HSA Speaker Series
5/24/2023 9:00 am
An Interview With Nina Banks
Wednesday, May 24: 9 - 10 AM
Penn Alexander Atrium
Nina Banks is Associate Professor of Economics and an affiliate of Women’s and Gender Studies and Critical Black Studies at Bucknell University and Visiting Fellow at the Institute on Race, Power and Political Economy at The New School. She is past president of the National Economic Association (NEA) and serves on the Board of
Directors of the Economic
Policy Institute (EPI) and
Editorial Board of The
Review of Black Political Economy. Previously she served on the board of the International Association for Feminist Economics (IAFFE). Her research makes visible the unseen work of Black and other marginalized women by developing an economics of their unpaid work and community activism against racial and ethnic disparities. Her determination to restore Black women to U.S. economic history led to the recovery of the economic thought of the first Black American economist, Sadie T.M. Alexander.
Professor Banks is the founder and past organizer of the annual Freedom and Justice conference of the National Economic Association (NEA), the American Society of Hispanic Economists (ASHE), and the Association for Economic Research of Indigenous Peoples (AERIP). The social justice conference brings together a small group of scholars who are dedicated to finding solutions to the pressing economic problems facing racialized communities.
Professor Banks holds a doctorate in Economics from the University of Massachusetts Amherst and a bachelor’s degree in Economics and Social History from Hood College. In addition to Democracy, Race, and Justice: The Speeches and Writings of Sadie T. M. Alexander, Professor Banks has three other books under contract including a biography of Sadie Alexander.

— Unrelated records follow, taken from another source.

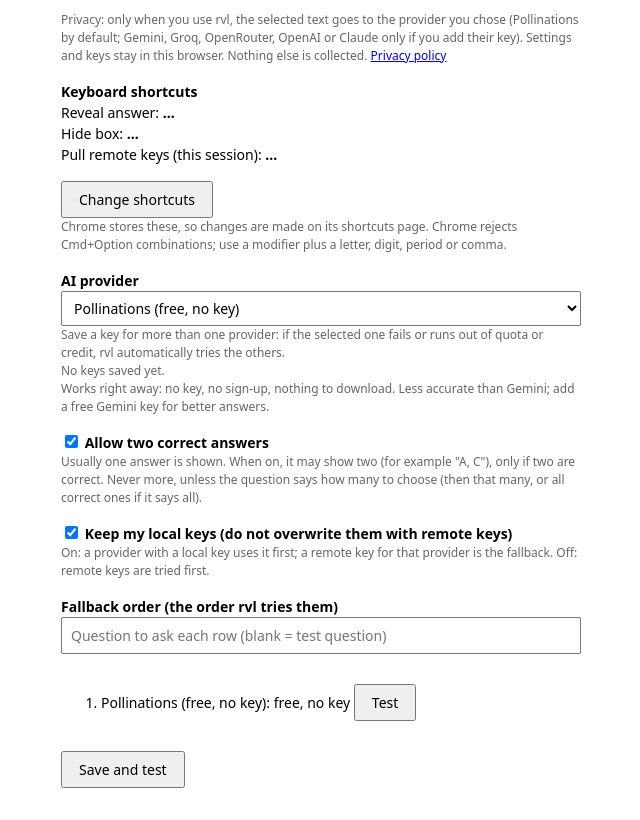
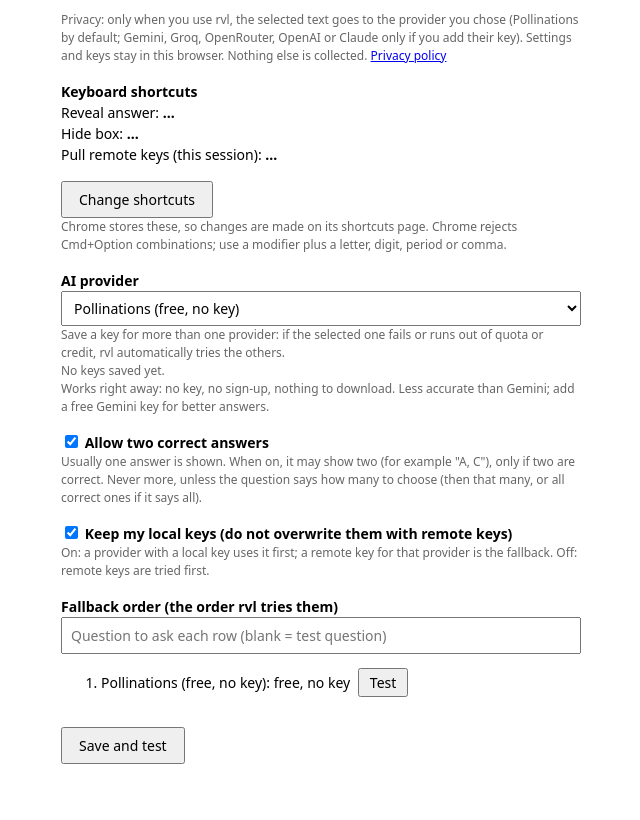
Before and after one commit to amitlas/rvl, a website with bundled scripts: page options/options.html in a window 1280 px wide. Shown: the part 117-937 px from the top of the page, without its empty margins (319-959 px from the left). After the commit the page ends 913 px from the top, so only its background shows below. Built offline with nearby package versions, Linux system fonts and the light colour scheme; some packages are replaced by stand-ins of ours; no server answers.

Commit message:
style(options): compact fallback rows and their Test buttons
Co-Authored-By: Claude Haiku 5.5 <noreply@anthropic.com>

```diff
--- a/options/options.html
+++ b/options/options.html
@@ -11,6 +11,8 @@
     .hint { color: #666; font-size: 12px; }
     .ok { color: #15803d; }
     .bad { color: #b91c1c; }
+    #fallbackOrder li { margin: 6px 0; overflow-wrap: anywhere; }
+    #fallbackOrder button { margin: 0 0 0 4px; padding: 2px 10px; }
   </style>
 </head>
 <body>
```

Her research has been featured in popular media outlets that include NPR, the Economist, the New York Times, SiriusXM's Urban View, the Financial Times’ Alphachat podcast, the Wall Street Journal’s Future of Everything Festival, and the State of Working America podcast.
Read more about her at the American Economic Association and the New York Times.